Queenstown is an absolute beauty. There are mountains in your backyard, burger shops that open till 5am, water so clear it makes you want to drink it. The city is a true tourist destination, there are next to none locals and the supermarket is the tiniest thing ever. It’s very busy, there are people hopping onto water jets constantly, a steam boat that drives off into the mountains, live music, markets, frisbee golfers, bicycles. Honestly, it’s the best place ever.
Long summer nights are the real deal in the South Island. The sun goes down at 10pm, people eat dinner at 9pm and ice cream at 9am. In Queenstown that is. Amisfield is a mere 15-minute drive from the tourist hot spot. Lake Hayes is just across the road, Morven’s Hill is the backdrop, and the Remarkables stand on the side. With the Trust the Chef menu, dishes change according to what is fresh that day, and probably how the chef is feeling. We ordered the $65 option and an extra glass of wine. It came with nine items where two were starters, two were mains, two were sides, two complimentary mini items and one sweet treat. The gazpacho and mousse starters we didn’t enjoy because they were so strongly flavoured and salty. Our favourites were definitely the smoked salmon and the potatoes.
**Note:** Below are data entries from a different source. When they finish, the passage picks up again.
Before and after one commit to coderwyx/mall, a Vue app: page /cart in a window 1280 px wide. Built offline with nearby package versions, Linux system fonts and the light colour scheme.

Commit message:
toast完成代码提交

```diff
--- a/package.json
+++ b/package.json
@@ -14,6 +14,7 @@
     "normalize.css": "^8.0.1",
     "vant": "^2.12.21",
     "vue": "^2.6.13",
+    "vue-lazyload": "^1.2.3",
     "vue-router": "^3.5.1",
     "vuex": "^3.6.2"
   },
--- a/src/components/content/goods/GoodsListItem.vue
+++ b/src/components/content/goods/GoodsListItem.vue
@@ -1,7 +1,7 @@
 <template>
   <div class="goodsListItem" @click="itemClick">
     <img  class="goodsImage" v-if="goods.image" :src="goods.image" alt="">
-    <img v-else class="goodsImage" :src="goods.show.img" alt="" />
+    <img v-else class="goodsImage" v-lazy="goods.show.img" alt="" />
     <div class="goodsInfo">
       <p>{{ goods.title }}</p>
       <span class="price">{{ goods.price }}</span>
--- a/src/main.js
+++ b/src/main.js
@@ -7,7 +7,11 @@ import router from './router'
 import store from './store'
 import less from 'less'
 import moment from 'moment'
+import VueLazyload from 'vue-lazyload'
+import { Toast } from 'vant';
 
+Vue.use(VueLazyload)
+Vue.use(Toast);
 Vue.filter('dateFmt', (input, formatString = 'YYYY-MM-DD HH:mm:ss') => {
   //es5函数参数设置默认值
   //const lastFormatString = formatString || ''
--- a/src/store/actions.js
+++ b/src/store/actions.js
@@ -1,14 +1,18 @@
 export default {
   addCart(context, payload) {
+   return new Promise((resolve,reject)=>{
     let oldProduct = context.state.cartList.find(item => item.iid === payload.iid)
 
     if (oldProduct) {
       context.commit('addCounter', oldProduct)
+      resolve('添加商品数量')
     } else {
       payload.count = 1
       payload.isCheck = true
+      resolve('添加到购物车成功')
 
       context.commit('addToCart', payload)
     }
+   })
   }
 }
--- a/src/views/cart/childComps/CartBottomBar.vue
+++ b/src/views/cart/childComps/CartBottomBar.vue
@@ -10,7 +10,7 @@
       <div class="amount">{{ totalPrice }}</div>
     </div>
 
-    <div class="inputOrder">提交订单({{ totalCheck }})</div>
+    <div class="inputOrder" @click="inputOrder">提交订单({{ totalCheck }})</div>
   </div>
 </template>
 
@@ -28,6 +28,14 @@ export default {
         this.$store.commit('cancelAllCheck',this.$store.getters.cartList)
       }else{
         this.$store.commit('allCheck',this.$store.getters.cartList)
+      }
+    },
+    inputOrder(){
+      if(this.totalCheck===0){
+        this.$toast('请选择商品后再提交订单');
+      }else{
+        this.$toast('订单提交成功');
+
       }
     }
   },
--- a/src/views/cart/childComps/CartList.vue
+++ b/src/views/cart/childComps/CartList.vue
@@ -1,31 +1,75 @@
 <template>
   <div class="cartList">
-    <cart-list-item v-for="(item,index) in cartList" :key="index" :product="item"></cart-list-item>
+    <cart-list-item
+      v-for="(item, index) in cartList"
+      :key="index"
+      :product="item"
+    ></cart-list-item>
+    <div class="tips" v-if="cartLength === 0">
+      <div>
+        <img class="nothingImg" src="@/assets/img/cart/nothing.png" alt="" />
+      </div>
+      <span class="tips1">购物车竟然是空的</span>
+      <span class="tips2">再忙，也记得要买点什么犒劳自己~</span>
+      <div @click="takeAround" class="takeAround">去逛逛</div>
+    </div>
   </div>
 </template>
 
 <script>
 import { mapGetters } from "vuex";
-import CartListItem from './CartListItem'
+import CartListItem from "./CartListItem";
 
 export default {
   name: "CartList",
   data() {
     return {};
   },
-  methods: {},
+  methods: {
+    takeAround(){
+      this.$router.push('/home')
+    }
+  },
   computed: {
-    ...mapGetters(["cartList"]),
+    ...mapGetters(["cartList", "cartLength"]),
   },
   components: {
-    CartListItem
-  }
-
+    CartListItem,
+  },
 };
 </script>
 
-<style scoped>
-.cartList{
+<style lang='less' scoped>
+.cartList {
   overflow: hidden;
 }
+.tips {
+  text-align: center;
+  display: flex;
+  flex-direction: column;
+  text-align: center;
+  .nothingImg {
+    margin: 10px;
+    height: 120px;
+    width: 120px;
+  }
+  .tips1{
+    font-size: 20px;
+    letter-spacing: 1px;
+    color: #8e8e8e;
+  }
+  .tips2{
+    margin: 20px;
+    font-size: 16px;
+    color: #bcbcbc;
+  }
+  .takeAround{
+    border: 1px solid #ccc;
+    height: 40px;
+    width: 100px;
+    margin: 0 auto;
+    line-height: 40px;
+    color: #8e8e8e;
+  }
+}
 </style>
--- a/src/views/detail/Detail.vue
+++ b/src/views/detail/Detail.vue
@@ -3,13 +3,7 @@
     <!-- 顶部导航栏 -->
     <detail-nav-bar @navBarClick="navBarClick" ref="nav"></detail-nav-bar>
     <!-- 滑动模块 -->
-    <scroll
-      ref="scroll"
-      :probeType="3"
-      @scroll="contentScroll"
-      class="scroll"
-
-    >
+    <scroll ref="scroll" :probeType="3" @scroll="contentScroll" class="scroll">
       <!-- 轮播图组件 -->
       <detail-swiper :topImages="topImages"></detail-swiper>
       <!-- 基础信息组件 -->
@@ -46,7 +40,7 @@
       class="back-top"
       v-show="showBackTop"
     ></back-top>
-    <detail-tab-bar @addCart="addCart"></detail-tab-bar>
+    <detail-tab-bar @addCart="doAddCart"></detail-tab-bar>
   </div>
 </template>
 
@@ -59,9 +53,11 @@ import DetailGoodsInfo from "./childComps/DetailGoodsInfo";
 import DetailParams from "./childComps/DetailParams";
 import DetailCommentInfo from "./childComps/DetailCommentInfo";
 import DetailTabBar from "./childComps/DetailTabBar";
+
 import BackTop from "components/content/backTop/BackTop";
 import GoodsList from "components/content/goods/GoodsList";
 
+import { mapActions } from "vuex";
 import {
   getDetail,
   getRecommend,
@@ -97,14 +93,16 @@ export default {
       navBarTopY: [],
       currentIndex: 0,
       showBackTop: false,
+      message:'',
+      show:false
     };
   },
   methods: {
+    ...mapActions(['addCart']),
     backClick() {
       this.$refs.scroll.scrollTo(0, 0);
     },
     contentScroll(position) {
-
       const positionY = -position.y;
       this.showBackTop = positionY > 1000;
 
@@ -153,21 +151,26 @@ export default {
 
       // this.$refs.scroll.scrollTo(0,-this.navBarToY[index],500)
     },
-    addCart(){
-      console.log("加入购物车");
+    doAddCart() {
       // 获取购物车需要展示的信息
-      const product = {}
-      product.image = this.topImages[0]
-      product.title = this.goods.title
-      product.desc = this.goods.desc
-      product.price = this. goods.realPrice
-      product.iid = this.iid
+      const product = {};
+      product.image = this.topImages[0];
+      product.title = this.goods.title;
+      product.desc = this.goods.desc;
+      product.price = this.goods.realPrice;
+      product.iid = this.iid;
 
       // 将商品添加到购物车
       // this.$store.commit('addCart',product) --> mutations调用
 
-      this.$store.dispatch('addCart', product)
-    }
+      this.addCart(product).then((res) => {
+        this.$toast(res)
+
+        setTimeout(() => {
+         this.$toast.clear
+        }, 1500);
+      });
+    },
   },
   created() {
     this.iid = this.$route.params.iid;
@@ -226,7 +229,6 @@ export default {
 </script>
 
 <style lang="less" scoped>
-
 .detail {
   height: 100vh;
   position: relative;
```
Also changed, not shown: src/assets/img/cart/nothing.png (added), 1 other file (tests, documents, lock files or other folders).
And dare I say you haven’t had roast potatoes until you’ve had these.
You may choose from three Trust the Chef options, all of which are very well priced. I recommend that you book ahead of time and arrange transport or veto a sober driver.
If the potatoes don’t come, screw it. Order it a la carte.
Two weekends ago I made it to Waiheke for the first time. Shameful, I know. But better late than never.
We started off at Mudbrick for lunch. The restaurant was very beautiful, with brilliant views and interior. I enjoyed the Fish of the Day with Soft Shell Crab, Thai Curry Cream, Mango, and Coriander ($47). It came paired with the Viognier 2014 Waiheke Island which we weren’t particular fans of. The Buffalo Yoghurt Mousse was lovely and perfectly matched with Ned Noble Sauvignon Blanc 2012 Marlborough ($18). Oh, and the truffle mash is amazing. Definitely get the truffle mash.
We then headed off to Cable Bay just down the road. Where Mudbrick was the traditional, prestigious brick house, Cable Bay was the large, classy modern house. Walking through the massive double doors it felt almost like a demo unit, like those setups you leaf through in design magazines. There is a large lawn with full 180 degree sea view, a helicopter, beanbags and a courtyard. The courtyard came with a French singer and his guitar, double thumbs up. Since we were well satisfied from the food at Mudbrick, we settled for wine and some shoestring fries.
Our last stop was Little Oneroa Beach before heading back on the ferry home.
There goes the cliche – can you believe it’s the end of the year already. Once it hits December, Merry Christmas greetings are entirely acceptable. Really, it would be rude not to. Franklin this year, albeit some grinch houses, was great. There were snow machines, diving penguins, cute snowmen with earmuffs, naughty Santas, and a giant snowman snowing inside his belly – snowception.
Franklin Road, Ponsonby, Auckland